His suit, which was filed in the circuit court in Seminole County, Fla., seeks unspecified damages.
Also named as defendants in the suit were reporter Lilia Rodriguez Luciano and producer Jeff Burnside, who were terminated last spring after stories surfaced about the editing of the calls.
“NBC created this false and defamatory misimpression using the oldest form of yellow journalism: manipulating Zimmerman’s own words, splicing together disparate parts of the recording to create the illusion of statements that Zimmerman never actually made,” Zimmerman’s suit stated.
The suit claims that the airing of the 911 call caused Zimmerman emotional distress, and exposed him to “public contempt, ridicule, hatred and threats to his life,” and “conveyed the impression that Zimmerman is a hostile ‘racist’ who shot Trayvon Martin because the young man was African American.”
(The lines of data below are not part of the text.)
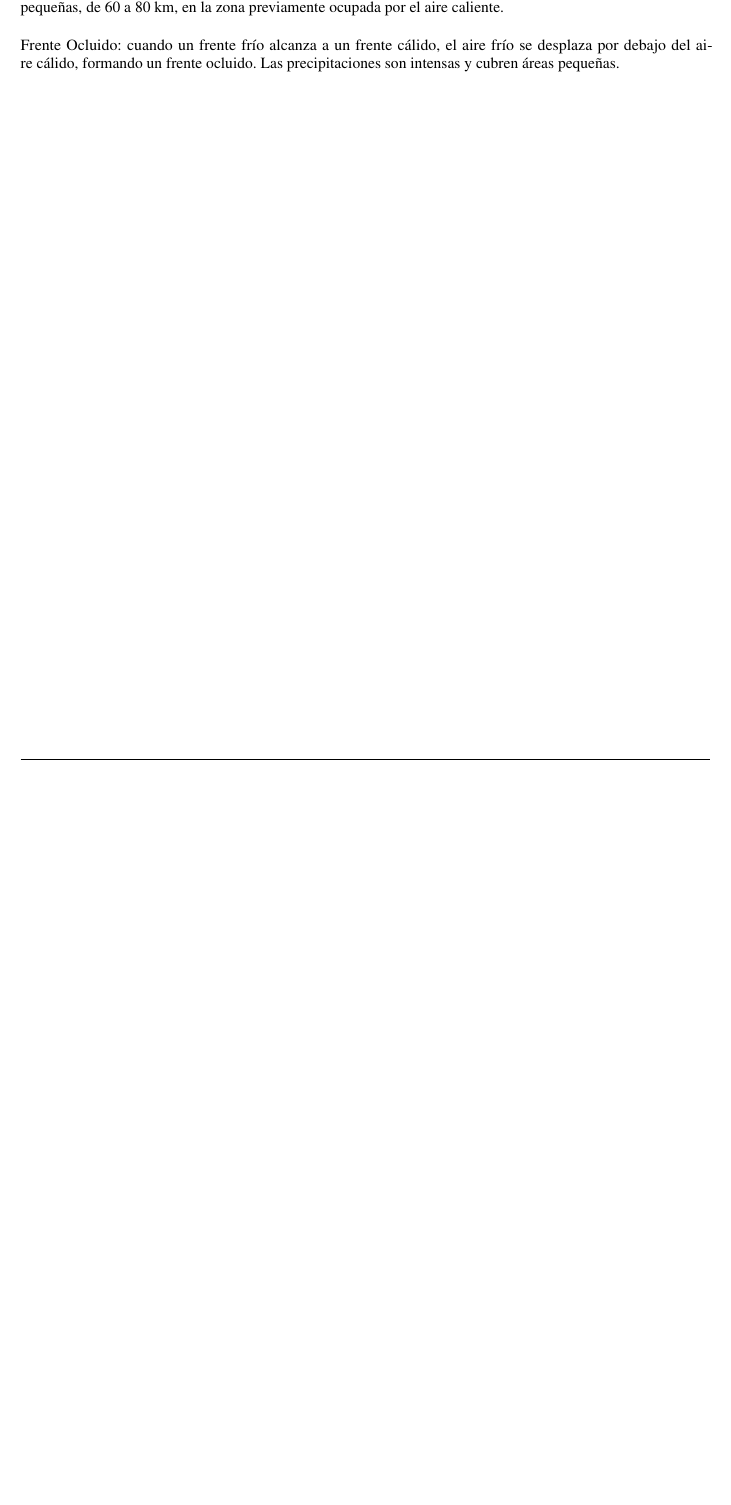
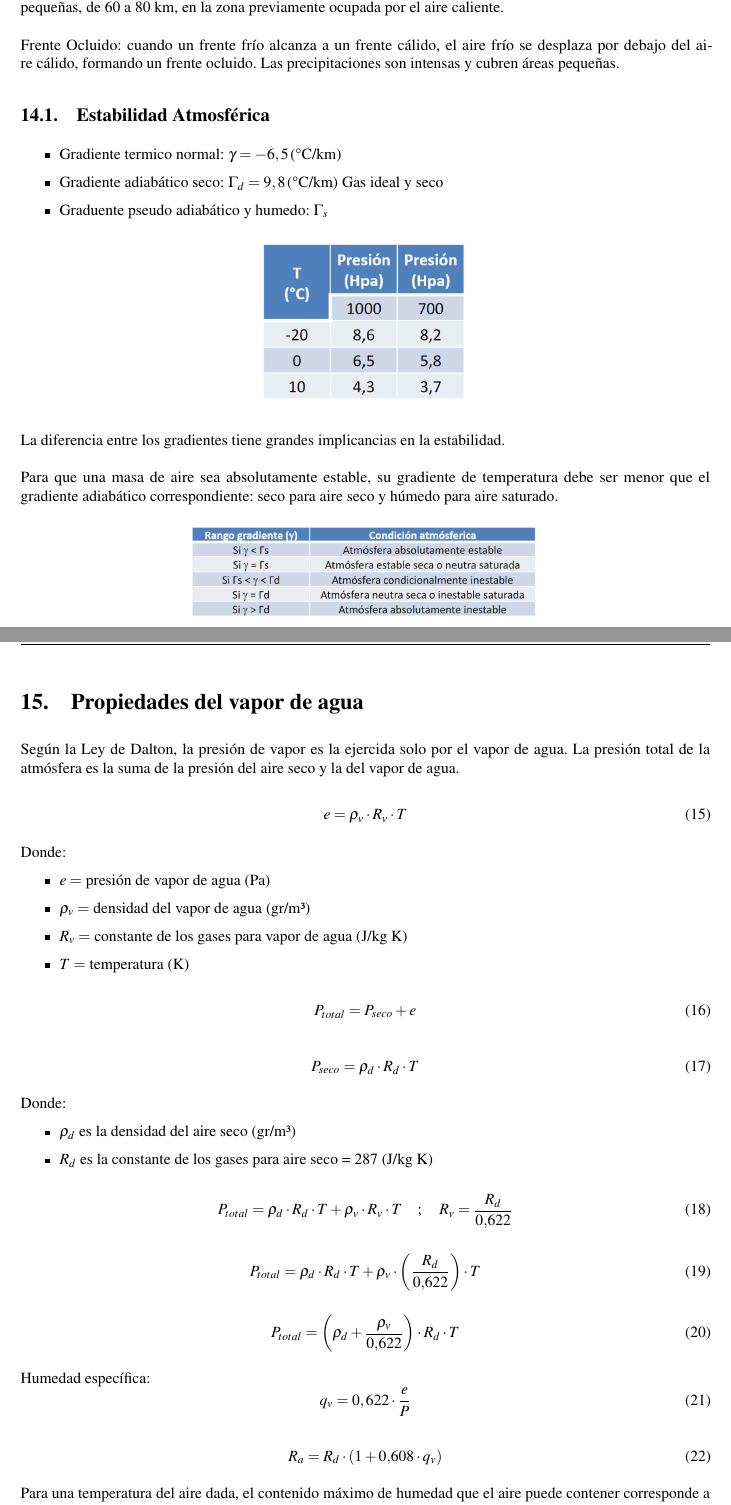
Before and after one commit to LukasWolff2002/PRUEBA_1_HIDROLOGIA, a LaTeX document (INFORME/informe.tex, which reads INFORME/cap_3.tex): part of page 15 of 25 before the commit and two parts of pages 15 and 16 of 27 after it, the two joined at a grey line, cut so that both start at the same text, the shorter picture padded with empty space. Compiled offline with pdfLaTeX.

Commit message:
avance cap3

```diff
--- a/INFORME/cap_3.tex
+++ b/INFORME/cap_3.tex
@@ -242,3 +242,79 @@ Los frentes cálidos se forman cuando una masa de aire caliente se desplaza y as
 Los frentes fríos ocurren cuando una masa de aire frío avanza sobre una masa de aire más cálido, provocando el ascenso del aire caliente. Las precipitaciones resultantes son generalmente intensas y cubren áreas pequeñas, de 60 a 80 km, en la zona previamente ocupada por el aire caliente.
 \\\\
 Frente Ocluido: cuando un frente frío alcanza a un frente cálido, el aire frío se desplaza por debajo del aire cálido, formando un frente ocluido. Las precipitaciones son intensas y cubren áreas pequeñas.
+
+\subsection{Estabilidad Atmosférica}
+
+\begin{itemize}
+    \item Gradiente termico normal: $\gamma = -6,5 \, \text{(°C/km)}$
+    \item Gradiente adiabático seco: $\Gamma_d = 9,8 \, \text{(°C/km)}$ Gas ideal y seco
+    \item Graduente pseudo adiabático y humedo: $\Gamma_s$
+    \begin{figure}[H]
+        \centering
+        \includegraphics[width=0.3\textwidth]{imagenes/grad.png}
+        \label{fig:gradiente}
+    \end{figure}
+\end{itemize}
+
+La diferencia entre los gradientes tiene grandes implicancias en la estabilidad.
+\\\\
+Para que una masa de aire sea absolutamente estable, su gradiente de temperatura debe ser menor que el gradiente adiabático correspondiente: seco para aire seco y húmedo para aire saturado.
+
+\begin{figure}[H]
+    \centering
+    \includegraphics[width=0.5\textwidth]{imagenes/estabilidad.png}
+    \label{fig:estabilidad}
+\end{figure}
+
+\section{Propiedades del vapor de agua}
+
+Según la Ley de Dalton, la presión de vapor es la ejercida solo por el vapor de agua. La presión total de la atmósfera es la suma de la presión del aire seco y la del vapor de agua.
+
+\begin{equation}
+    e = \rho_v \cdot R_v \cdot T
+\end{equation}
+
+Donde:
+\begin{itemize}
+    \item $e = $ presión de vapor de agua (Pa)
+    \item $\rho_v = $ densidad del vapor de agua (gr/m³)
+    \item $R_v = $ constante de los gases para vapor de agua (J/kg K)
+    \item $T = $ temperatura (K)
+\end{itemize}
+
+\begin{equation}
+    P_{total} = P_{seco} + e
+\end{equation}
+
+\begin{equation}
+    P_{seco} = \rho_d \cdot R_d \cdot T
+\end{equation}
+
+Donde:
+\begin{itemize}
+    \item $\rho_d$ es la densidad del aire seco (gr/m³)
+    \item $R_d$ es la constante de los gases para aire seco = 287 (J/kg K)
+\end{itemize}
+
+\begin{equation}
+    P_{total} = \rho_d \cdot R_d \cdot T + \rho_v \cdot R_v \cdot T \quad ; \quad R_v = \frac{R_d}{0.622}
+\end{equation}
+
+\begin{equation}
+    P_{total} = \rho_d \cdot R_d \cdot T + \rho_v \cdot \left(\frac{R_d}{0.622}\right) \cdot T
+\end{equation}
+
+\begin{equation}
+    P_{total} = \left(\rho_d + \frac{\rho_v}{0.622}\right) \cdot R_d \cdot T
+\end{equation}
+
+Humedad específica:
+\begin{equation}
+    q_v = 0,622 \cdot \frac{e}{P}
+\end{equation}
+
+\begin{equation}
+    R_a = R_d \cdot \left(1 + 0.608 \cdot q_v \right)
+\end{equation}
+
+Para una temperatura del aire dada, el contenido máximo de humedad que el aire puede contener corresponde a la presión de vapor de saturación (\(e_s\)), que se puede calcular con una ecuación específica.
```
Also changed, not shown: INFORME/imagenes/estabilidad.png (added), INFORME/imagenes/grad.png (added), INFORME/cap_3.tex (19 more changed lines), 1 other file.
“NBC saw the death of Trayvon Martin not as a tragedy but as an opportunity to increase ratings, and so set about to create the myth that George Zimmerman was a racist and predatory villain,” the suit stated. “The goal was simple: keep their viewers alarmed, and thus always watching, by menacing them with a reprehensible series of imaginary and exaggerated racist claims.”
In a statement, NBCUniversal said, “We strongly disagree with the accusations made in the complaint. There was no intent to portray Mr. Zimmerman unfairly. We intend to vigorously defend our position in court.”
NBC News conducted an internal investigation, concluding that the editing of the 911 tape was a “mistake,” according to news division president Steve Capus. In April, Capus told Reuters that personnel who were supposed to review the material did not catch the selective editing. NBC News apologized for the incident, although in his suit, Zimmerman’s legal team said that they had never apologized to him “for deliberately portraying him as a hostile racist who targeted Martin due to his race.”
His suit outlines how the 911 call was edited. On one of the NBC News broadcasts, on “Today” on March 27, Zimmerman is heard on the call telling the dispatcher, of Martin, “This guy looks like he’s up to no good. He looks black.”
But Zimmerman did not say the two sentences in sequence. His comment, “He looks black,” was made after the dispatcher asked him if Martin was “white, black or Hispanic?”
Zimmerman is charged with second-degree murder, but has pleaded not guilty and has claimed self defense.